I spoke with my son, Hakim, on this and he said that he has been reading many story books on his iPod Touch. My son Hakim isn’t dyslexic, but he did say that he finds it easier to read on an iPhone because of the following reasons:
1. The column width is short and therefore easy to read. It is more difficult to read the normal articles on a computer as the width is very long.
2. The spacing is generous and you don’t get lost and miss lines.
3. You can set the contrast and the colours of the fonts and background.
4. Font size can be adjusted to a size suitable for the reader.
5. You will not skip pages.
The above advantages are already catered for by a program called Tofu. Tofu addresses the common problems faced by people reading from a computer screen.

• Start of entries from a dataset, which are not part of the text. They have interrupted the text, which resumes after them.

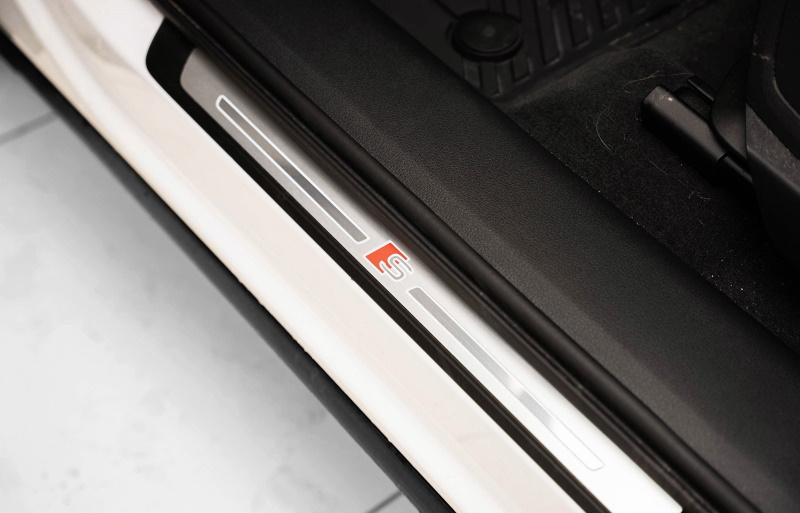
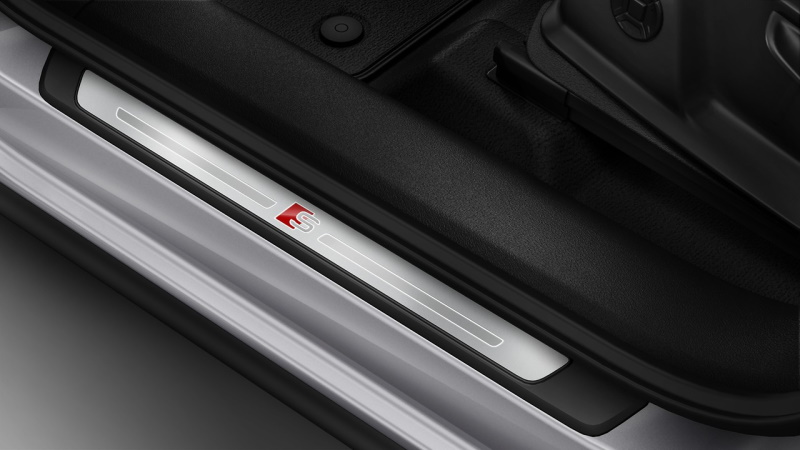
updates

diff --git a/content/models/e-tron/optionguide/list/_index.md b/content/models/e-tron/optionguide/list/_index.md
@@ -239,7 +239,7 @@ You can choose between serveral seat types and seat materials. Click links below
 | [Illuminated entry strips front / rear with aluminum field, without logo](../../exterior/doors/#door-inlays) |  | VT3 |
 | [Illuminated entry moldings with aluminum panels at the front and back, S-logo on the list in front](../../exterior/doors/#door-inlays)  | S-line/S-line interior | VT5 |
 | [12-volt outlet](../../technology/connections/#12volt) | Front, rear and luggage compartment | Standard | |
-| Storage and luggage compartment package | - Two cup holders in the rear center console <br> - Cladding in the storage compartment in the spare wheel well <br> - [Net in the side of the luggage compartment](../../transportation/#storage-and-luggage-compartment-package) <br /> - Luggage net for transporting objects (luggage straps)  | QE1 | 
+| Storage and luggage compartment package | - Two cup holders in the rear center console <br> - [Cladding in the storage compartment in the spare wheel well](../../transportation/#storage-and-luggage-compartment-package) <br> - [Net in the side of the luggage compartment](../../transportation/#storage-and-luggage-compartment-package) <br /> - [Luggage net for transporting objects (luggage straps)](../../transportation/#storage-and-luggage-compartment-package)  | QE1 | 
 | [Separation net for luggage compartment](../../transportation/#luggage-compartment-seperation-net)  |  | 3CX |
 | Flexible folding luggage compartment mat  |  | 6SJ |
 
@@ -265,7 +265,7 @@ You can choose between serveral seat types and seat materials. Click links below
 | Bluetooth interface | Standard |  |
 | Audi connect emergency call |   |  |
 
-## Driver asssist systems
+## Driver assist systems
 
 | Title | Description | ID |
 |-----|------|------|
@@ -275,7 +275,7 @@ You can choose between serveral seat types and seat materials. Click links below
 | [Audi pre sense front](/models/e-tron/technology/drivingassistance/presensefront/) | standard |  |
 | [Cruise control with speed limiter](/models/e-tron/technology/drivingassistance/cruisecontrol/) | standard |  |
 | [Parking system plus](/models/e-tron/technology/drivingassistance/parkingsystemplus/)  |  standard |   |
-| [Park assist](/models/e-tron/technology/drivingassistance/parkingsystemplus/) | | 7X5 |
+| [Park assist](/models/e-tron/technology/drivingassistance/parkassist/) | | 7X5 |
 | [360 camera](/models/e-tron/technology/drivingassistance/360camera/) |  |  PCZ |
 | [Traffic sign recognition](/models/e-tron/technology/drivingassistance/trafficsignrecognition/) |  |  |
 | Lane assist package |  Includes [side assist](/models/e-tron/technology/drivingassistance/sideassist/), [Exit warning](/models/e-tron/technology/drivingassistance/exitwarning/), [cross traffic rear](/models/e-tron/technology/drivingassistance/crosstrafficassistrear/),  [pre sense rear](/models/e-tron/technology/drivingassistance/presenserear/) | PCH |

diff --git a/content/models/e-tron/technology/connections/_index.nb.md b/content/models/e-tron/technology/connections/_index.nb.md
@@ -5,7 +5,6 @@ description: Audi e-tron har tilkoblingsmuligheter for USB-C og 12 Volt
 weight: 9
 ---
 
-
 ## 12 Volt
 
 Audi e-tron kommer med 3 stk 12-volts uttak som standard. I forseter, i bakseter og i bagasjerom.
@@ -15,6 +14,8 @@ De er bare aktive når tenningen er på.
 ![12 volt i front](12voltfront.jpg "12-volts uttak foran")
 
 ![12 volt i front](12voltrear.jpg "12-volts uttak bak")
+
+![12 volt in fron](12voltluggage.jpg "12-volts uttak bagasjerom")
 
 ## Audi Music-interface foran
 

diff --git a/content/models/e-tron/transportation/_index.md b/content/models/e-tron/transportation/_index.md
@@ -36,6 +36,8 @@ This contains the following.
 
 ![Storage and luggage compartment package](qe1_1s.jpg "Net in the side of the luggage compartment and luggage net for transporting objects")
 
+![Storage and luggage compartment package](clathers.jpg "Cloth in storage room for spare wheel")
+
 ## Frunk
 
 ![Trunk](frunk_1.jpg "Trunk Audi e-tron")

diff --git a/content/models/e-tron/exterior/doors/_index.md b/content/models/e-tron/exterior/doors/_index.md
@@ -57,7 +57,11 @@ so you can lock the car.
 
 You can get e-tron with different inlays in the door sills
 
+![Inlay](inlaydoors.jpg "Standard auluminium inlays")
 
+![Inlay](inlaydoors.jpg "Illumiated auluminium inlays - option VT3")
+
+![Inlay](vt5_1s.jpg "S-line inlays - option VT5")
 
 
 {{% children description="true" depth="1" %}}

Text is very wide on a computer screen. This makes going from the end of a line to the beginning of the next line very difficult. In Tofu, text is arranged in columns, much like in newspapers. These lines are narrow and easy on the eyes as they require less eye movements to read. For example, by copying this text you’re reading now into Tofu, it would be broken down into three columns.
Another advantage of Tofu is that there is no scrolling down as compared with iPhone, you only scroll to the right (for the next page), or to the left (for the previous).
The above advantages are already catered for in most magazines (Readers digest for instance) and in newspapers.
Though Tofu is only available for Macs, there is a similar program called Stanza which can be used on Windows. So dyslexic or not you can use the Tofu application or Stanza to render any articles more readable by dividing them into columns.
As for reading from books, cut out a one inch wide card and place it under the line your student is reading. He will not skip a line if he uses this card as a guide. One he is used to this you may take away the card and ask him to place the left index finger on the line he is reading and move the finger one line lower when he has reached the end of the sentence.
You can download stanza from here:
For lesson 24 click here: